History of Masses for healing
Masses for healing grew out of the Catholic Charismatic Renewal of the late 1960s, according to retired diocesan priest Father Ed O’Melia. He and the late Msgr. Marvin Mottet were among the first priests in the Diocese of Davenport to embrace the renewal movement. The intention of the renewal movement was to help Catholics feel God’s presence on a personal level and express the gifts of the Holy Spirit. This was a refreshing concept for Fr. O’Melia, who recalled feeling as if God was “far away” in his childhood. The renewal movement helped show people that Jesus “is still with us and alive and working.” The healing aspects of faith were a part of that, so clergy began to celebrate “Masses for healing” in combination with confession and prayers for healing. While all Masses offer opportunities for healing, Fr. O’Melia said, these events gave Catholics an opportunity to focus on this aspect of their faith as a group.

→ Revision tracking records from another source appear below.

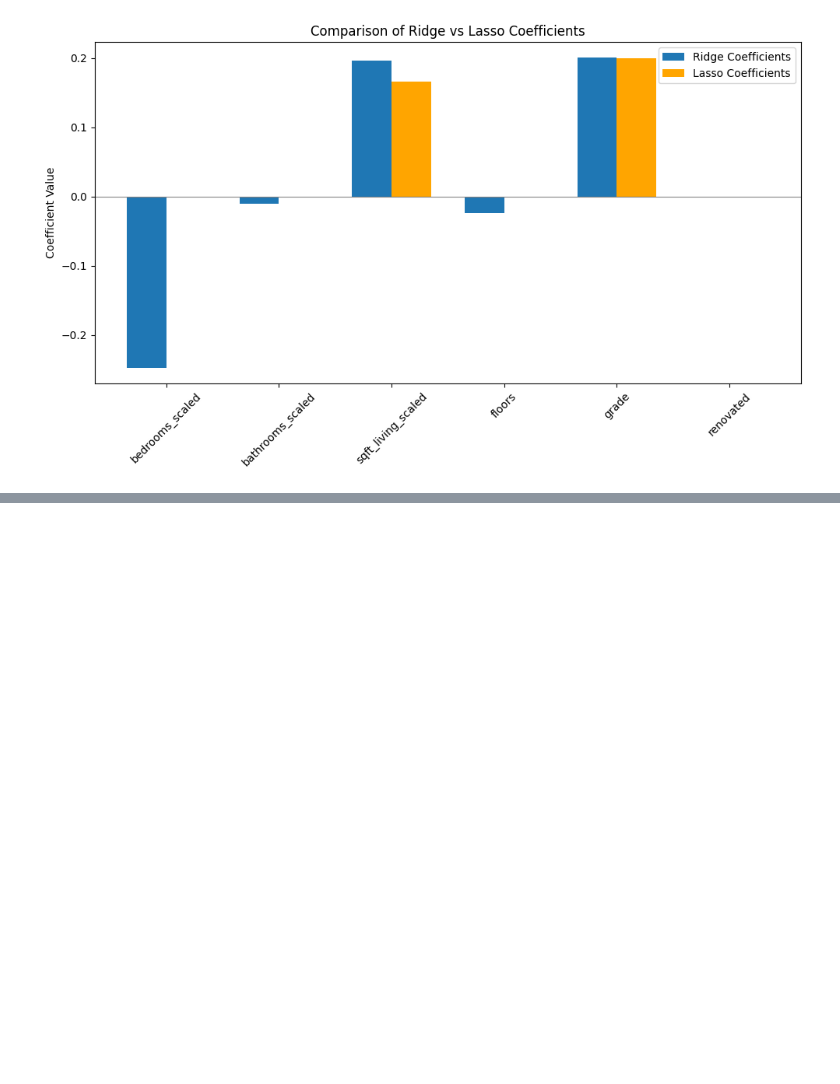
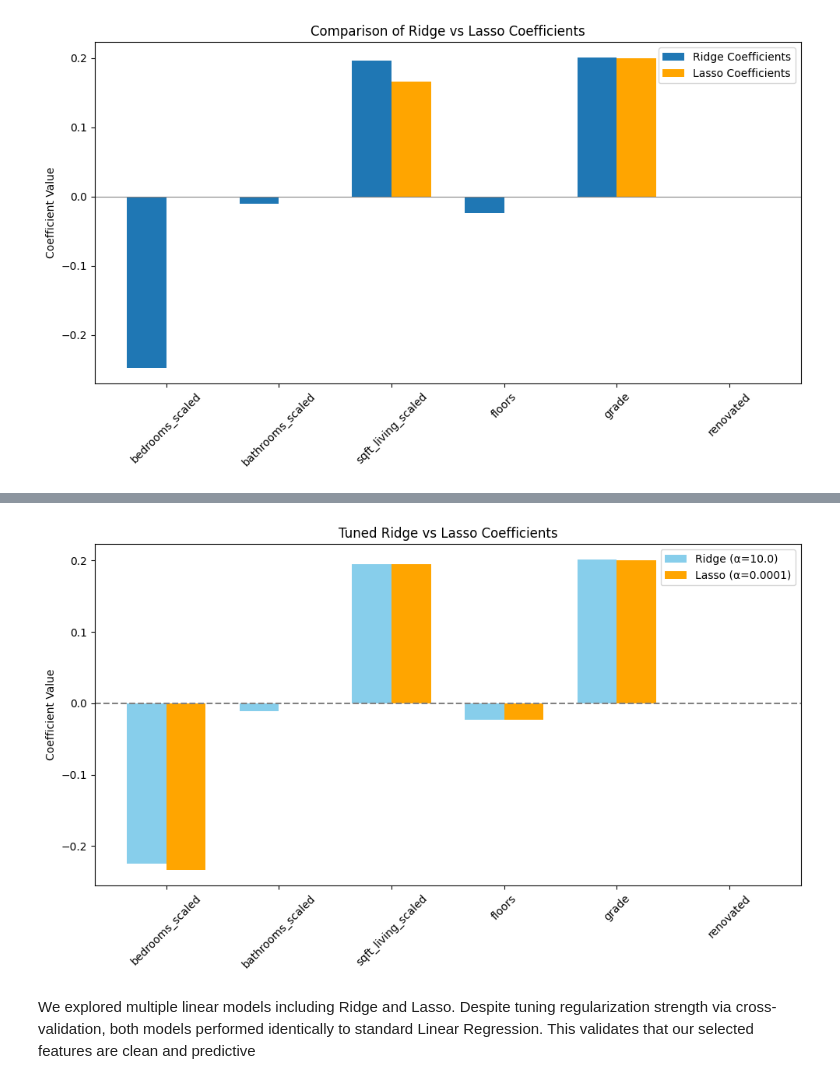
Before and after one commit to OmerTDK/Paris-Housing-Analysis, a Jupyter notebook: Analysis.ipynb, the cells around one changed output, grey strips where cells are left out. Saved outputs shown, nothing was run; the diff lists cells and outputs as text; code cells hidden in the pictures; blank space fills up the shorter version.

```diff
--- a/Analysis.ipynb
+++ b/Analysis.ipynb
@@ -937,3 +937,16 @@ plt.tight_layout()
 plt.show()
 # %% [output]
 [figure]
+# %%
+from sklearn.linear_model import RidgeCV, LassoCV
+
+# Ridge with cross-validated alpha
+ridge_cv = RidgeCV(alphas=[0.01, 0.1, 1.0, 10.0])
+ridge_cv.fit(X_train, y_train)
+
+# Lasso with cross-validated alpha
+lasso_cv = LassoCV(alphas=[0.0001, 0.001, 0.01, 0.1, 1.0], max_iter=10000)
+lasso_cv.fit(X_train, y_train)
+
+print("Best Ridge alpha:", ridge_cv.alpha_)
+print("Best Lasso alpha:", lasso_cv.alpha_)
@@ -939,0 +1029,28 @@ plt.show()
+# %%
+# Get feature names
+feature_names = X_train.columns
+
+# Extract coefficients
+ridge_coefs = ridge_best.coef_
+lasso_coefs = lasso_best.coef_
+
+# Plot
+x = np.arange(len(feature_names))
+width = 0.35
+
+plt.figure(figsize=(10, 6))
+plt.bar(x - width/2, ridge_coefs, width, label='Ridge (α=10.0)', color='skyblue')
+plt.bar(x + width/2, lasso_coefs, width, label='Lasso (α=0.0001)', color='orange')
+plt.xticks(ticks=x, labels=feature_names, rotation=45)
+plt.axhline(0, color='gray', linestyle='--')
+plt.ylabel("Coefficient Value")
+plt.title("Tuned Ridge vs Lasso Coefficients")
+plt.legend()
+plt.tight_layout()
+plt.show()
+# %% [output]
+[figure, added]
+# %% [markdown]
+We explored multiple linear models including Ridge and Lasso.
+Despite tuning regularization strength via cross-validation, both models performed identically to standard Linear Regression.
+This validates that our selected features are clean and predictive
```
Also changed, not shown: parts of 4 cells of this notebook.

What is healing?
While most people are likely to think about healing as fixing some kind of physical ailment, prayers for healing have a much broader reach. People pray for a variety of spiritual, emotional or physical ills. One person at the Feb. 16 Mass for healing in Davenport prayed for political peace in the United States, while another prayed for his broken marriage.

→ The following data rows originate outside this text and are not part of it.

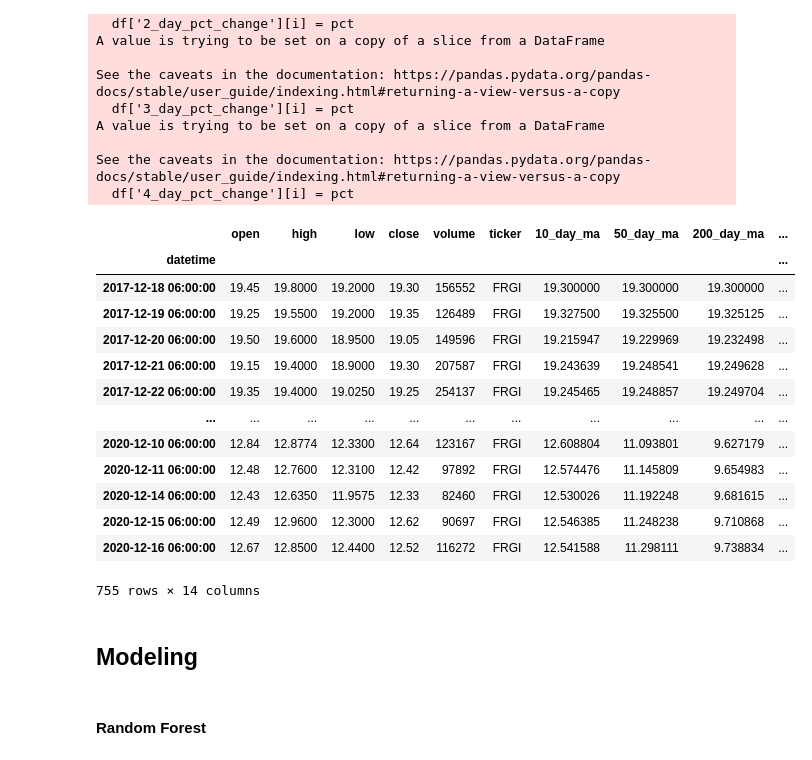
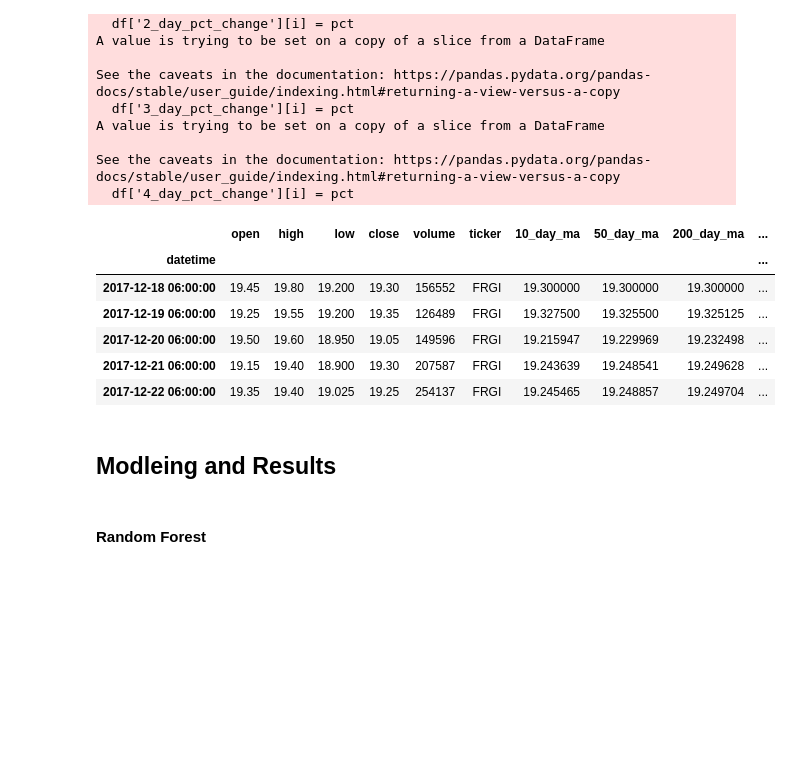
Before and after one commit to jakeoddi/Stock-Price-Forecasting, a Jupyter notebook: data_acquisition.ipynb, the cells around one changed output. Saved outputs shown, nothing was run; the diff lists cells and outputs as text; code cells hidden in the pictures; blank space fills up the shorter version.

```diff
--- a/data_acquisition.ipynb
+++ b/data_acquisition.ipynb
@@ -166,6 +172,10 @@ len(df_list)
 # %%
-# Date Cleaning
 def clean_dates(df_list):
+    """
+    Takes in a list of dfs and cleans the dates for each df.
+
+    df_list -- list of dataframes
+    """
     for df in df_list:
         # Convert from unix to year month day format
         df['datetime'] = pd.to_datetime(df['datetime'], unit = 'ms')
@@ -264,0 +190,2 @@ df['volume'].mean()
+# %%
+df_list = clean_dates(df_list)
@@ -376,24 +321,17 @@ A value is trying to be set on a copy of a slice from a DataFrame
 See the caveats in the documentation: https://pandas.pydata.org/pandas-docs/stable/user_guide/indexing.html#returning-a-view-versus-a-copy
   df['4_day_pct_change'][i] = pct
 # %%
-df_list[0]
+df_list[0].head()
 # %% [output]
 |  | open | high | low | close | volume | ticker | 10_day_ma | 50_day_ma | 200_day_ma | ... |
 | datetime |  |  |  |  |  |  |  |  |  | ... |
-| 2017-12-18 06:00:00 | 19.45 | 19.8000 | 19.2000 | 19.30 | 156552 | FRGI | 19.300000 | 19.300000 | 19.300000 | ... |
-| 2017-12-19 06:00:00 | 19.25 | 19.5500 | 19.2000 | 19.35 | 126489 | FRGI | 19.327500 | 19.325500 | 19.325125 | ... |
-| 2017-12-20 06:00:00 | 19.50 | 19.6000 | 18.9500 | 19.05 | 149596 | FRGI | 19.215947 | 19.229969 | 19.232498 | ... |
-| 2017-12-21 06:00:00 | 19.15 | 19.4000 | 18.9000 | 19.30 | 207587 | FRGI | 19.243639 | 19.248541 | 19.249628 | ... |
-| 2017-12-22 06:00:00 | 19.35 | 19.4000 | 19.0250 | 19.25 | 254137 | FRGI | 19.245465 | 19.248857 | 19.249704 | ... |
-| ... | ... | ... | ... | ... | ... | ... | ... | ... | ... | ... |
-| 2020-12-10 06:00:00 | 12.84 | 12.8774 | 12.3300 | 12.64 | 123167 | FRGI | 12.608804 | 11.093801 | 9.627179 | ... |
-| 2020-12-11 06:00:00 | 12.48 | 12.7600 | 12.3100 | 12.42 | 97892 | FRGI | 12.574476 | 11.145809 | 9.654983 | ... |
-| 2020-12-14 06:00:00 | 12.43 | 12.6350 | 11.9575 | 12.33 | 82460 | FRGI | 12.530026 | 11.192248 | 9.681615 | ... |
-| 2020-12-15 06:00:00 | 12.49 | 12.9600 | 12.3000 | 12.62 | 90697 | FRGI | 12.546385 | 11.248238 | 9.710868 | ... |
-| 2020-12-16 06:00:00 | 12.67 | 12.8500 | 12.4400 | 12.52 | 116272 | FRGI | 12.541588 | 11.298111 | 9.738834 | ... |
+| 2017-12-18 06:00:00 | 19.45 | 19.80 | 19.200 | 19.30 | 156552 | FRGI | 19.300000 | 19.300000 | 19.300000 | ... |
+| 2017-12-19 06:00:00 | 19.25 | 19.55 | 19.200 | 19.35 | 126489 | FRGI | 19.327500 | 19.325500 | 19.325125 | ... |
+| 2017-12-20 06:00:00 | 19.50 | 19.60 | 18.950 | 19.05 | 149596 | FRGI | 19.215947 | 19.229969 | 19.232498 | ... |
+| 2017-12-21 06:00:00 | 19.15 | 19.40 | 18.900 | 19.30 | 207587 | FRGI | 19.243639 | 19.248541 | 19.249628 | ... |
+| 2017-12-22 06:00:00 | 19.35 | 19.40 | 19.025 | 19.25 | 254137 | FRGI | 19.245465 | 19.248857 | 19.249704 | ... |
-755 rows × 14 columns
-# %% [markdown]
-## Modeling
+# %% [markdown]
+## Modleing and Results
 # %%
 def time_cross_validate(df, model, param_grid):
     """
```
Also changed, not shown: parts of 37 cells of this notebook.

God’s answer might not be what is hoped for or expected, no matter how many times someone prays for healing. “God will answer in his own mysterious way,” explained Father Troy Richmond, pastor of Ss. Mary & Mathias Parish in Muscatine.
Fr. O’Melia said it is essential for people to have a healthy approach to healing. After all, Jesus may have brought Lazarus back from the dead, but Lazarus still had to meet his fate eventually. Part of healing is the ability to be at peace with whatever happens, and feeling God’s presence along the way.

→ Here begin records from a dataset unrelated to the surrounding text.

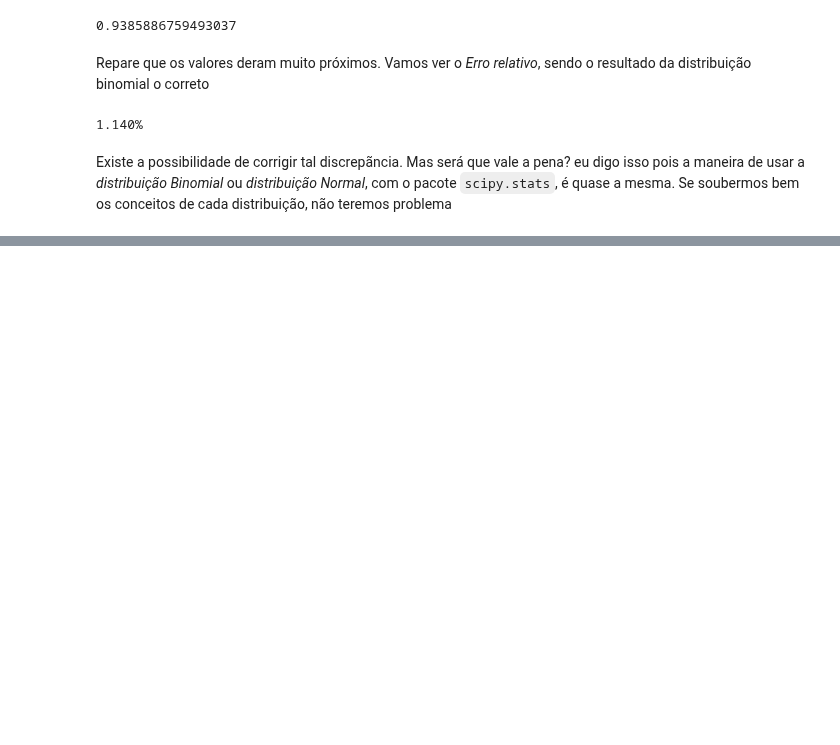
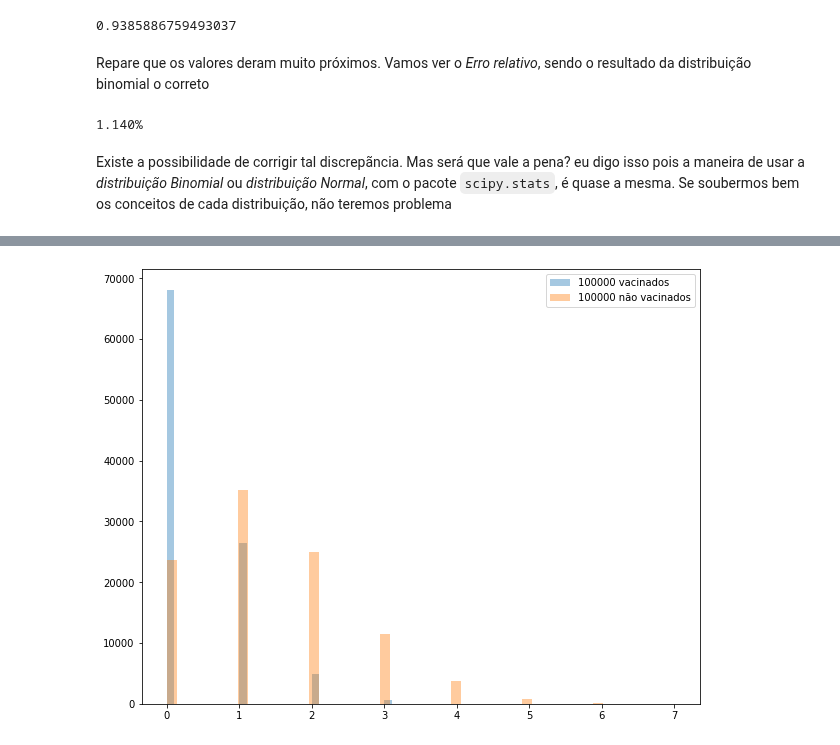
Before and after one commit to mikaelcordeiro/semanas, a Jupyter notebook: semana4/semana_4.ipynb, the cells around one changed output, grey strips where cells are left out. Drawn from its saved outputs; the diff is of its cells as text; code cells hidden in the pictures; blank space fills up the shorter version.

```diff
--- a/semana4/semana_4.ipynb
+++ b/semana4/semana_4.ipynb
@@ -411,0 +422,17 @@ Existe a possibilidade de corrigir tal discrepãncia. Mas será que vale a pena?
+# %%
+n = 20
+p = .019
+p_ = .07
+pop = 100000
+esperanca = n * p
+var = n * p * (1 - p)
+vacinado = act.binom.rvs(n, p, size=pop)
+n_vacinado = act.binom.rvs(n, p_, size=pop)
+# %%
+plt.figure(figsize=(10, 8))
+sns.distplot(vacinado, kde=False, label=f'{pop} vacinados')
+sns.distplot(n_vacinado, kde=False, label=f'{pop} não vacinados')
+plt.legend(loc='best')
+plt.show()
+# %% [output]
+[figure, added]
```
Also changed, not shown: parts of 7 cells of this notebook.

What happens at a Mass for healing?
Before Mass begins —and during Mass if people are still waiting in line — priests hear confessions. Gerry Goebel of Davenport has participated in Masses for healing for about 40 years and appreciates the therapeutic experience of confession. “I’ve seen in my life how important it is,” he said. Mary Gonzalez of East Moline, Ill., added, “Confession starts the healing process.”
A Mass for healing does not have its own liturgy; the celebrating priest will incorporate Mass intentions that focus on healing. Fr. Richmond observes that “Every Mass is a ‘Healing Mass’ because it is there we encounter Jesus the Divine Physician. As we receive holy Communion, we should bring to the Lord all those areas of our lives where there is need for healing (physical, emotional, and spiritual).”
After Communion, the Eucharist is exposed and clergy begin to offer prayers for healing. People can either come up to the sanctuary to receive a prayer for healing, or stay in the pew and ask clergy to pray for them there. The person asking for healing may allow family, friends or other Catholics to pray over them as well.
Goebel calls the experience a “win-win,” since he is able to pray for his own healing as well as the healing of others.
Fr. Richmond finds the experience of praying for healing humbling. “The key to praying for healing is the realization that I am not the one doing the healing. Jesus is the healer. All that I am is his humble instrument.”
Who should go?
Fr. Richmond said Catholics may not be aware of the wide scope of God’s healing abilities. “We are all in need of healing of one kind or another. We are all wounded by original sin and the stronghold that sin has had in our own lives.”
He observes that a lot of people feel shame and low self-worth, but may not think to ask for healing from that. Masses for healing can be an opportunity to address and move past the negative feelings that can hinder one’s relationship with God, family and others. “The ultimate healing of heart comes when we experience the depth of our Heavenly Father’s love for us as his beloved children and hear his voice of love speaking over us, ‘You are my beloved daughter/son and with you I am well pleased.’”